“I mean, any money is helpful,” said Cooke. “I’m just proud of myself for becoming a semifinalist and feeling hopeful that my finalist application is going to be good. And it’s kind of not in my hands anymore, so we’ll see what happens.”

Reddy values the scholarship for another more personal reason.

“I did think it would be kind of cool if I got it because I feel like I’m perceived really stupid,” said Reddy. “Just [because of] the way I talk, the way I act. So I thought this could be a good chance to be like ‘Psych! I’m actually smart.’ [For me,] it’s more for the bragging rights.” 

Lastly, the National Merit semifinalists offer some advice to future test-takers.

“I mean, just go in and take it. The worst thing to do is get in your own head. Study, but don’t obsess over it,” said Baker. “Just go ahead and do it, what happens happens, there’s nothing you can do to make it any better at that point.”

Practice tests helped a lot with timing and seeing how the test would be.

“Definitely practice tests online. If you look up “PSAT practice test,” that’s the best way to do it. Just run through a few,” said Logan. “And make sure you’re aware of how much time you have left, always make sure you’re timing yourself, staying within the amount of time that you have.”

Cooke agrees that taking practice tests was the best form of practice for her.

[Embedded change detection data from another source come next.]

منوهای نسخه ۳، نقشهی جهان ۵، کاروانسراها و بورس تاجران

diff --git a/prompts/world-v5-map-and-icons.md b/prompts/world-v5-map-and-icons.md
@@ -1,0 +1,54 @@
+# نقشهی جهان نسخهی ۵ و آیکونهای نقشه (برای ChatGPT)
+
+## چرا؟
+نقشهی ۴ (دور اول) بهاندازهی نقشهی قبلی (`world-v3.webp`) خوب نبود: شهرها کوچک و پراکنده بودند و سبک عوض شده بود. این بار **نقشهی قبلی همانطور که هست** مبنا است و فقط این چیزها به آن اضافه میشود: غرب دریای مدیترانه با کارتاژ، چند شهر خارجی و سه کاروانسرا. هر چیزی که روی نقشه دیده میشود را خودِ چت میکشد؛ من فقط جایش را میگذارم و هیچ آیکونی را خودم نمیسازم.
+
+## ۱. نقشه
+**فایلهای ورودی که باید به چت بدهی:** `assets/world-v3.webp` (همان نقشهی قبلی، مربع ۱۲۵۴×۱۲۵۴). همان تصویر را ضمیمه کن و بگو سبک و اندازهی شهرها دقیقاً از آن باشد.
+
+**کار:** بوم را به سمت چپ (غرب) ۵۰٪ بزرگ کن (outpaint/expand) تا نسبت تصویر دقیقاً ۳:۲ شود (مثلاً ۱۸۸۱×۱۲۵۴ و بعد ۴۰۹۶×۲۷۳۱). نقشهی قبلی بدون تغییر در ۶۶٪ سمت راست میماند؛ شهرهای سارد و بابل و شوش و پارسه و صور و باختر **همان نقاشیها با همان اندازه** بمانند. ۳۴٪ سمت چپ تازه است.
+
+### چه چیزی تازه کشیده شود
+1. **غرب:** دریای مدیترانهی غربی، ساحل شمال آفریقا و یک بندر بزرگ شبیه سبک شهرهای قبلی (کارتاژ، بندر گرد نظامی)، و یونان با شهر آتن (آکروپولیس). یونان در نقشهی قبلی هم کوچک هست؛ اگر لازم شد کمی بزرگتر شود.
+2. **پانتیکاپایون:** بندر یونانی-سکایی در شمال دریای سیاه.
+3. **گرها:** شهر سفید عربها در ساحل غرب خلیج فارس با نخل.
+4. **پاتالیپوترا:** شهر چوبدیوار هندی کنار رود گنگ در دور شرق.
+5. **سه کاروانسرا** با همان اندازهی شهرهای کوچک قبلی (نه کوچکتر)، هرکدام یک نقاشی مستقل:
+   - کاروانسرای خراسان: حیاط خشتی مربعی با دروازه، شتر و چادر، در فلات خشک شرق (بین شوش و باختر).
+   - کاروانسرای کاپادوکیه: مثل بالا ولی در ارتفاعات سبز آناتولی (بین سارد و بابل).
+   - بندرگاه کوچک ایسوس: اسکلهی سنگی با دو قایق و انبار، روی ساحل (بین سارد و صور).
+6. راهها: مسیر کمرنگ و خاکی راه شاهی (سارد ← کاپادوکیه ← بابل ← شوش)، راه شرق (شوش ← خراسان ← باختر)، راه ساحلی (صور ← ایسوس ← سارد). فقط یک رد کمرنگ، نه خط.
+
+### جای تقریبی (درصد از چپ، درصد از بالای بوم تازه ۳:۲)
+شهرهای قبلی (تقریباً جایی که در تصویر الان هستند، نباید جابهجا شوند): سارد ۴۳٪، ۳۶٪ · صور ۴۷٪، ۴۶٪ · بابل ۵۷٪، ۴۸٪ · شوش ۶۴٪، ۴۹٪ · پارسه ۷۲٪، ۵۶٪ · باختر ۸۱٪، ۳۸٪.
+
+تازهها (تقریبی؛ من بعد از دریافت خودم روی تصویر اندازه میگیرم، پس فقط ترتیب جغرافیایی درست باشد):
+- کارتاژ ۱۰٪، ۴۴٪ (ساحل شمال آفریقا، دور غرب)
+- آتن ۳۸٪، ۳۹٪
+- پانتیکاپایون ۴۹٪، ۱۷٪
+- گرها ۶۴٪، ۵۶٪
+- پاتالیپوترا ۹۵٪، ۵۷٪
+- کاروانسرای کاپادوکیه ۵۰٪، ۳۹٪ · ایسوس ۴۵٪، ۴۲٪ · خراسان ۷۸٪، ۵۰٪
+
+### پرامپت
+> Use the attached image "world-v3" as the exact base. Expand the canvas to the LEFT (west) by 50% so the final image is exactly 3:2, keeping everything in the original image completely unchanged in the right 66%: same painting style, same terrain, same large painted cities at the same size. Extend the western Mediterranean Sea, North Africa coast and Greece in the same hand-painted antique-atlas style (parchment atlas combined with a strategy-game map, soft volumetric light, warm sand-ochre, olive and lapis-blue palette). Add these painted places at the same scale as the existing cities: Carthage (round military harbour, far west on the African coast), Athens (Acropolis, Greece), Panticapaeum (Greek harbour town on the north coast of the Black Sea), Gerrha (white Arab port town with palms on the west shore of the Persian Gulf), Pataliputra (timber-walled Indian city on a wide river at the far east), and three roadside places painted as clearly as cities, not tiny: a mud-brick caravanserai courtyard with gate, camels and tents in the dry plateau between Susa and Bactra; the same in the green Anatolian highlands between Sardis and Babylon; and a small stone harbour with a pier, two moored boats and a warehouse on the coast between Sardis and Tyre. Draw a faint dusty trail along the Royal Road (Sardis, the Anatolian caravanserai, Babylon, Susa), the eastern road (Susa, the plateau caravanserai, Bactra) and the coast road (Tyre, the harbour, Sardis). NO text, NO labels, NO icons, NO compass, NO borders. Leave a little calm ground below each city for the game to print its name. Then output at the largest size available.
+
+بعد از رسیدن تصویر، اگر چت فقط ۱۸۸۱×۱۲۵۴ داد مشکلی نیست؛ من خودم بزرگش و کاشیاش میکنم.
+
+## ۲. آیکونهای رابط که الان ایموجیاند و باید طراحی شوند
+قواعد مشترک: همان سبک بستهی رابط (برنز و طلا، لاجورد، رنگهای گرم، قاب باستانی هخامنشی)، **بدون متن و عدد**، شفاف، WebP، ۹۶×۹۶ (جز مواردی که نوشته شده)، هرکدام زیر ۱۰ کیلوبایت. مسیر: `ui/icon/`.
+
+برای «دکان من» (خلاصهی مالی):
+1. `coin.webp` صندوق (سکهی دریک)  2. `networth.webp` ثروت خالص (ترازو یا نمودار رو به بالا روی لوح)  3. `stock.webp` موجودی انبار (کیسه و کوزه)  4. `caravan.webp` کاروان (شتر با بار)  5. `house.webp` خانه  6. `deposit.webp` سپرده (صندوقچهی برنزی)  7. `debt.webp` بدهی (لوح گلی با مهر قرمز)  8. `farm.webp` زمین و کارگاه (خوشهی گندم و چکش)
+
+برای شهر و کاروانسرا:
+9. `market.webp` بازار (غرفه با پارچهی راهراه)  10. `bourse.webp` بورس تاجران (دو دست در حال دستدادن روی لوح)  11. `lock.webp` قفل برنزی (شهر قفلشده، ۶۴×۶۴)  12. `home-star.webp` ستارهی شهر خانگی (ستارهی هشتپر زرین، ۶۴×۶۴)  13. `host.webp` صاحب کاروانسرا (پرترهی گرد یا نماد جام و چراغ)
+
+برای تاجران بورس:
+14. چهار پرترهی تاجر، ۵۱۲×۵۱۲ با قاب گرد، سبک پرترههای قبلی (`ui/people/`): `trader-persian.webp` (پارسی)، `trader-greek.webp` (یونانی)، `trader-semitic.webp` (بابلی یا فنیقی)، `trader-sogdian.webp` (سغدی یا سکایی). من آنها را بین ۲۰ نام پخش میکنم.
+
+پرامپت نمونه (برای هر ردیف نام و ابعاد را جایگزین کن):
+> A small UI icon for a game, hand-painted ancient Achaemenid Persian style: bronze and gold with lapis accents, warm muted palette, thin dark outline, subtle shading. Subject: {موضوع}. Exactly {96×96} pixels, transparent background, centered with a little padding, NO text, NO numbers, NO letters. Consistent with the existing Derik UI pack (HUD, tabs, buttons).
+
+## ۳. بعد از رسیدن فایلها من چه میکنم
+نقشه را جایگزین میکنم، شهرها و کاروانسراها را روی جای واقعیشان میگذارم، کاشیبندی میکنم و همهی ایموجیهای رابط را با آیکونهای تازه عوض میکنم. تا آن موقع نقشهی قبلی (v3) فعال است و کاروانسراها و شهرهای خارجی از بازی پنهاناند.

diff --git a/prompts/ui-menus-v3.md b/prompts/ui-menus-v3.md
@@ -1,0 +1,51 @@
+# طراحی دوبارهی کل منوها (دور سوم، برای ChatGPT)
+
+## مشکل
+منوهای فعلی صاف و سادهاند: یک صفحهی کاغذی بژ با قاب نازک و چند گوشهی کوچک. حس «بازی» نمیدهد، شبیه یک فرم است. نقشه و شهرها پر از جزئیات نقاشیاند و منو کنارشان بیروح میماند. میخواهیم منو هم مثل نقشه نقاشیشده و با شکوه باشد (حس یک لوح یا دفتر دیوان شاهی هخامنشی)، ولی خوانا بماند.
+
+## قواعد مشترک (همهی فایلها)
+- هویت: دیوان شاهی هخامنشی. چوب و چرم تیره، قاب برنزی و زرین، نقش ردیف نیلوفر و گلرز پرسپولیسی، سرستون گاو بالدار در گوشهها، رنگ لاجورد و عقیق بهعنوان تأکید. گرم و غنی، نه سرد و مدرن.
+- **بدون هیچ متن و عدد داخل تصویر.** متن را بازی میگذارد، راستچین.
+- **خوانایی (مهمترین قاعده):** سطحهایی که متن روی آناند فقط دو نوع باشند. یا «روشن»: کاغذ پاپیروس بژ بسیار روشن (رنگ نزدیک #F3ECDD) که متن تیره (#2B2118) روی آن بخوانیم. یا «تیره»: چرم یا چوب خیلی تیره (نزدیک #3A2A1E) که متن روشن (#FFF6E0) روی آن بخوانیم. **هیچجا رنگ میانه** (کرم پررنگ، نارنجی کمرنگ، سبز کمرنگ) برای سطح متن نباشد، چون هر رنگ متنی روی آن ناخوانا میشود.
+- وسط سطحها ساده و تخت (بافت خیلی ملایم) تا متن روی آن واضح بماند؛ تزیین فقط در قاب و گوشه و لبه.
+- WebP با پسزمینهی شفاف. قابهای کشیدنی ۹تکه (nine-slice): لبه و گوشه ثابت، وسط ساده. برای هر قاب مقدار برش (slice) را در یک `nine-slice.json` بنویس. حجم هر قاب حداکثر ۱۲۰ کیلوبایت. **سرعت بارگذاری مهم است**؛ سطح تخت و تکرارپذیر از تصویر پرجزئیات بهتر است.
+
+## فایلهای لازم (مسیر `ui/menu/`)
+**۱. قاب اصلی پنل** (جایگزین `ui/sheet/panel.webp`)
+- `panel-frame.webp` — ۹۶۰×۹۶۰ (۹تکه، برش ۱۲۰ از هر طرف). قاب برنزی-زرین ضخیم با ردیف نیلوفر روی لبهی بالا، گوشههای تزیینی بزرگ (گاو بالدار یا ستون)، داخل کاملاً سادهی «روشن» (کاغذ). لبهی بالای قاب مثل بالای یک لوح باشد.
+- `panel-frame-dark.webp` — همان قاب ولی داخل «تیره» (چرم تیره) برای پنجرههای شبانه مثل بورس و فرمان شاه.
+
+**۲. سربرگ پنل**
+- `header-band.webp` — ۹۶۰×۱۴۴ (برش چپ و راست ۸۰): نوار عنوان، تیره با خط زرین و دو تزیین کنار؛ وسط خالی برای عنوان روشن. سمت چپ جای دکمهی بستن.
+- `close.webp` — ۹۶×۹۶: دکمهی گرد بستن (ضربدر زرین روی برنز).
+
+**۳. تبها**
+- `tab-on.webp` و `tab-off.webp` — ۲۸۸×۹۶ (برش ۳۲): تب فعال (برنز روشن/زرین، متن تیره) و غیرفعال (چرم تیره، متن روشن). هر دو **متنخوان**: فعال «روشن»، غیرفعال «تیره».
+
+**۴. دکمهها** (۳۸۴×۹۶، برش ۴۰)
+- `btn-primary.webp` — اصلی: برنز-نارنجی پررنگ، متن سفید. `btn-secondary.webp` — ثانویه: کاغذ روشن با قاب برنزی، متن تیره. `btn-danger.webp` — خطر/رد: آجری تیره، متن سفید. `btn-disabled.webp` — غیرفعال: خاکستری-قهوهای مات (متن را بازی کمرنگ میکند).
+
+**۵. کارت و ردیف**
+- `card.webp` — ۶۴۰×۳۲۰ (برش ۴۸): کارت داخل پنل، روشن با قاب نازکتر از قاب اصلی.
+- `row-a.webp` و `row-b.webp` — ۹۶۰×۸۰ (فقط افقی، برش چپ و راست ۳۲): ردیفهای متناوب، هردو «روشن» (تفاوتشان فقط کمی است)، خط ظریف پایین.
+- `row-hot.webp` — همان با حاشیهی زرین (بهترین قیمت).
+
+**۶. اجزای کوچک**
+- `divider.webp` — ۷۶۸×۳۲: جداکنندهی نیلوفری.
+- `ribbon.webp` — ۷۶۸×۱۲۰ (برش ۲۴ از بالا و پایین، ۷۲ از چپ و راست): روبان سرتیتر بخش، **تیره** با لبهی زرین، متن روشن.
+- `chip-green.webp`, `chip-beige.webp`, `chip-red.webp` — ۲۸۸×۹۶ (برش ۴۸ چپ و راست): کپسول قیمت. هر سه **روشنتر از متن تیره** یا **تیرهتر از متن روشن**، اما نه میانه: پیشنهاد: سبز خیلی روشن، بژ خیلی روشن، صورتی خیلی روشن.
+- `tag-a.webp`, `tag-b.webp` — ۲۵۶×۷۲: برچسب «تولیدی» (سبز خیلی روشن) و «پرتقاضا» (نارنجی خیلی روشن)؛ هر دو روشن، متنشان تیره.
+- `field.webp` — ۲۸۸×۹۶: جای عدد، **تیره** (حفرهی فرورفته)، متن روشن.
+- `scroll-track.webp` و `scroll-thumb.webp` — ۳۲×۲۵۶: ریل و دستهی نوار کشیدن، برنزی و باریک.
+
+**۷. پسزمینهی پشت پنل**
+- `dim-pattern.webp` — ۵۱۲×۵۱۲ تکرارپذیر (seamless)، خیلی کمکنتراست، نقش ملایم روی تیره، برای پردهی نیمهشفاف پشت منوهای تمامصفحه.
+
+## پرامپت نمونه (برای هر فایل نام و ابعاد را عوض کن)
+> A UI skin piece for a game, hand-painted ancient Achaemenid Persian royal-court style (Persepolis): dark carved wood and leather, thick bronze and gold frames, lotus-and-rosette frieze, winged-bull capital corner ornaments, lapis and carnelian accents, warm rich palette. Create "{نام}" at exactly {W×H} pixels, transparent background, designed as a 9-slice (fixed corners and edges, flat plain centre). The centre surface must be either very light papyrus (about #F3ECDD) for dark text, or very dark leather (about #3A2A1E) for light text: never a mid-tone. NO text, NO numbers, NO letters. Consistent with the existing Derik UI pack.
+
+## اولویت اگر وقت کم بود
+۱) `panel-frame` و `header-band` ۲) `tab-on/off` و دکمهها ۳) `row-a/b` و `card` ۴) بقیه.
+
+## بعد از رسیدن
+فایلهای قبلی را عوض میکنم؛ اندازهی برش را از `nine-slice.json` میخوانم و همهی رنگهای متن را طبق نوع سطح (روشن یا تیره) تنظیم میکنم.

“I just found that doing practice tests, rather than little practice sections, was better for me, just to get used to the test,” said Cooke. “Give yourself plenty of time to practice in whatever way you need. Get a good night’s rest the night before, and just try not to feel super stressed out. If it turns out in your favor, that’s awesome. If not, it’s really not the end of the world.”

The main thing semifinalists want students to remember is that what happens happens, and it is okay whether or not they receive the scholarship. 

“One test grade doesn’t define you, because everyone’s different. We don’t know what’s gonna happen, so we’ll just see how it goes,” said Karsan.